(Exercise materials begins)

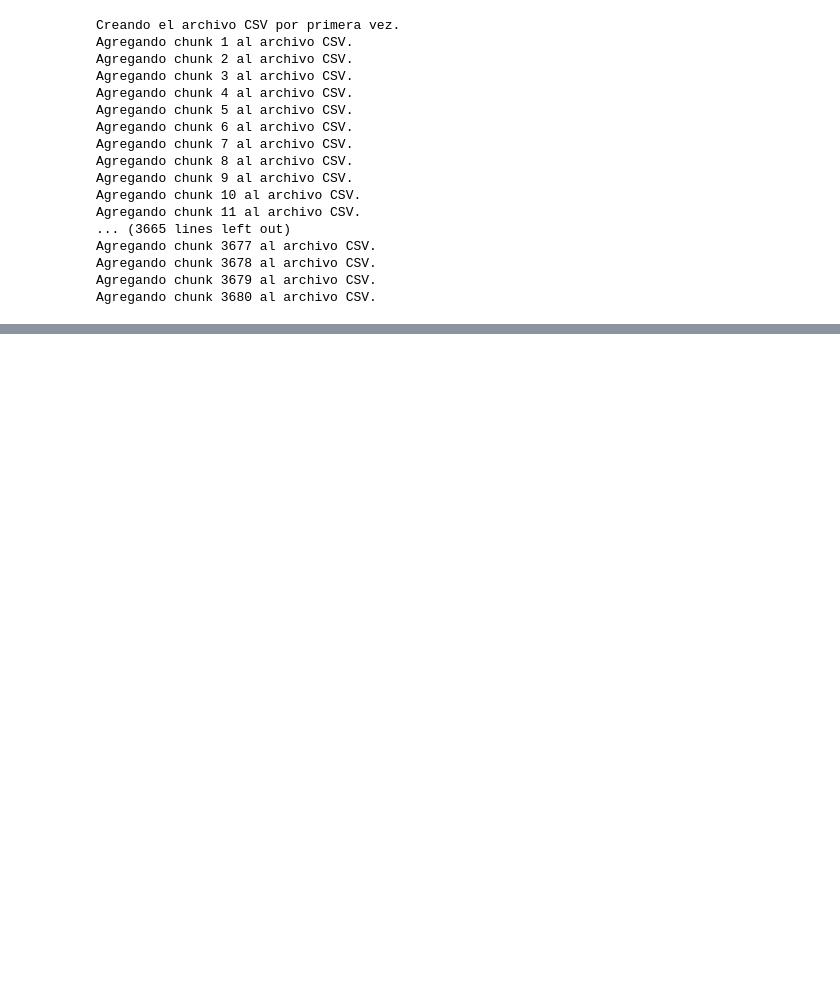
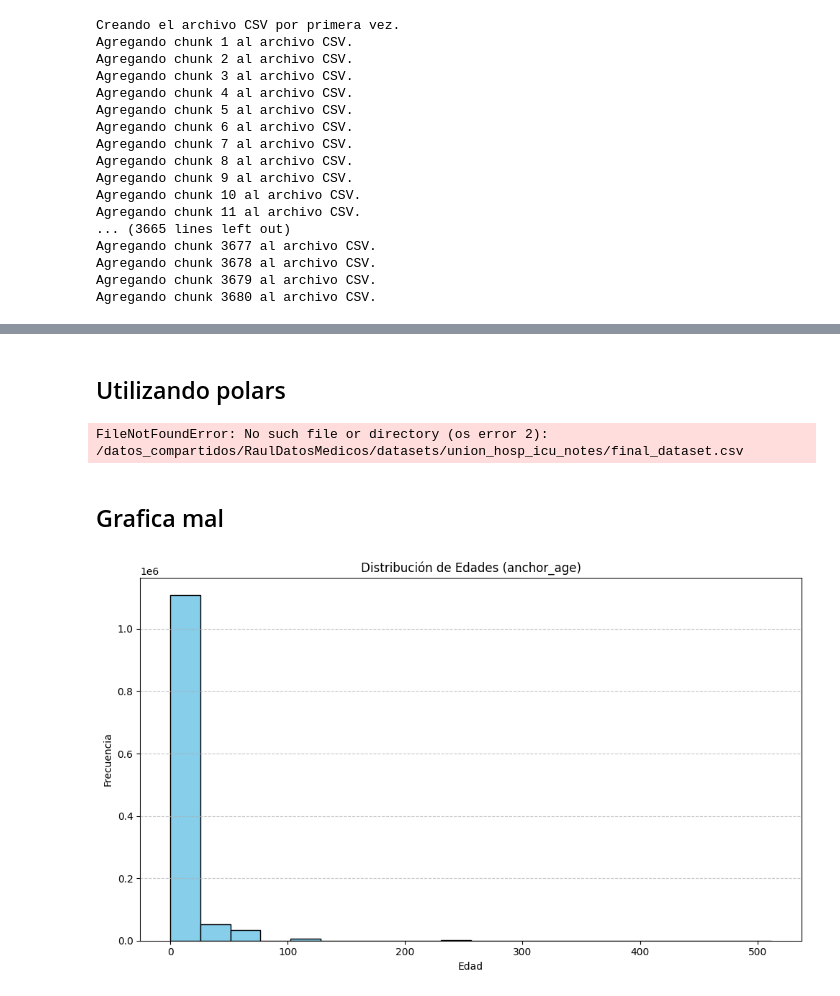
Before and after one commit to ugritai/medicalReports, a Jupyter notebook: data_analysis.ipynb, the cells around one changed output, grey strips where cells are left out. Saved outputs shown, nothing was run; the diff lists cells and outputs as text; code cells hidden in the pictures; blank space fills up the shorter version.

Commit message:
errores en el analisis

```diff
--- a/data_analysis.ipynb
+++ b/data_analysis.ipynb
@@ -182,3 +377,5 @@ show(p)
 # %% [output]
 [interactive output not drawn]
 [interactive output not drawn]
+# %% [markdown]
+## Utilizando polars
@@ -184,0 +384,36 @@ show(p)
+# %%
+import polars as pl
+
+# Leer todas las columnas como texto para evitar errores de inferencia
+df_csv = pl.read_csv(
+    "/datos_compartidos/RaulDatosMedicos/datasets/union_hosp_icu_notes/final_dataset.csv",
+    infer_schema_length=10000,         # Ayuda si las primeras filas no representan bien todo
+    try_parse_dates=True,              # Intenta parsear fechas si las hay
+    ignore_errors=True,                # Salta celdas problemáticas en lugar de fallar
+    null_values=["", "null", "NaN", "mL"],  # Opcional: tratar estos valores como nulos
+    dtypes={"subject_id": pl.Utf8, "anchor_age": pl.Utf8}  # Especificar tipos de datos
+)
+
+print(df_csv.head())
+# %% [output]
+FileNotFoundError: No such file or directory (os error 2): /datos_compartidos/RaulDatosMedicos/datasets/union_hosp_icu_notes/final_dataset.csv
+# %%
+df_csv = df_csv.with_columns([
+    pl.col("anchor_age").cast(pl.Float64, strict=False)
+])
+# %% [markdown]
+## Grafica mal
+# %%
+import matplotlib.pyplot as plt
+
+# Graficar histograma
+plt.figure(figsize=(10, 6))
+plt.hist(df_csv["anchor_age"], bins=20, edgecolor='black', color='skyblue')
+plt.title("Distribución de Edades (anchor_age)")
+plt.xlabel("Edad")
+plt.ylabel("Frecuencia")
+plt.grid(axis='y', linestyle='--', alpha=0.7)
+plt.tight_layout()
+plt.show()
+# %% [output]
+[figure, added]
```
Also changed, not shown: parts of 30 cells of this notebook, 1 other file.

(Exercise materials ends)

● **Exercise goal**:
The copy should match each line above exactly and contain no images.

● **Task result**:
Before and after one commit to ugritai/medicalReports, a Jupyter notebook: data_analysis.ipynb, the cells around one changed output, grey strips where cells are left out. Saved outputs shown, nothing was run; the diff lists cells and outputs as text; code cells hidden in the pictures; blank space fills up the shorter version.

Commit message:
errores en el analisis

```diff
--- a/data_analysis.ipynb
+++ b/data_analysis.ipynb
@@ -182,3 +377,5 @@ show(p)
 # %% [output]
 [interactive output not drawn]
 [interactive output not drawn]
+# %% [markdown]
+## Utilizando polars
@@ -184,0 +384,36 @@ show(p)
+# %%
+import polars as pl
+
+# Leer todas las columnas como texto para evitar errores de inferencia
+df_csv = pl.read_csv(
+    "/datos_compartidos/RaulDatosMedicos/datasets/union_hosp_icu_notes/final_dataset.csv",
+    infer_schema_length=10000,         # Ayuda si las primeras filas no representan bien todo
+    try_parse_dates=True,              # Intenta parsear fechas si las hay
+    ignore_errors=True,                # Salta celdas problemáticas en lugar de fallar
+    null_values=["", "null", "NaN", "mL"],  # Opcional: tratar estos valores como nulos
+    dtypes={"subject_id": pl.Utf8, "anchor_age": pl.Utf8}  # Especificar tipos de datos
+)
+
+print(df_csv.head())
+# %% [output]
+FileNotFoundError: No such file or directory (os error 2): /datos_compartidos/RaulDatosMedicos/datasets/union_hosp_icu_notes/final_dataset.csv
+# %%
+df_csv = df_csv.with_columns([
+    pl.col("anchor_age").cast(pl.Float64, strict=False)
+])
+# %% [markdown]
+## Grafica mal
+# %%
+import matplotlib.pyplot as plt
+
+# Graficar histograma
+plt.figure(figsize=(10, 6))
+plt.hist(df_csv["anchor_age"], bins=20, edgecolor='black', color='skyblue')
+plt.title("Distribución de Edades (anchor_age)")
+plt.xlabel("Edad")
+plt.ylabel("Frecuencia")
+plt.grid(axis='y', linestyle='--', alpha=0.7)
+plt.tight_layout()
+plt.show()
+# %% [output]
+[figure, added]
```
Also changed, not shown: parts of 30 cells of this notebook, 1 other file.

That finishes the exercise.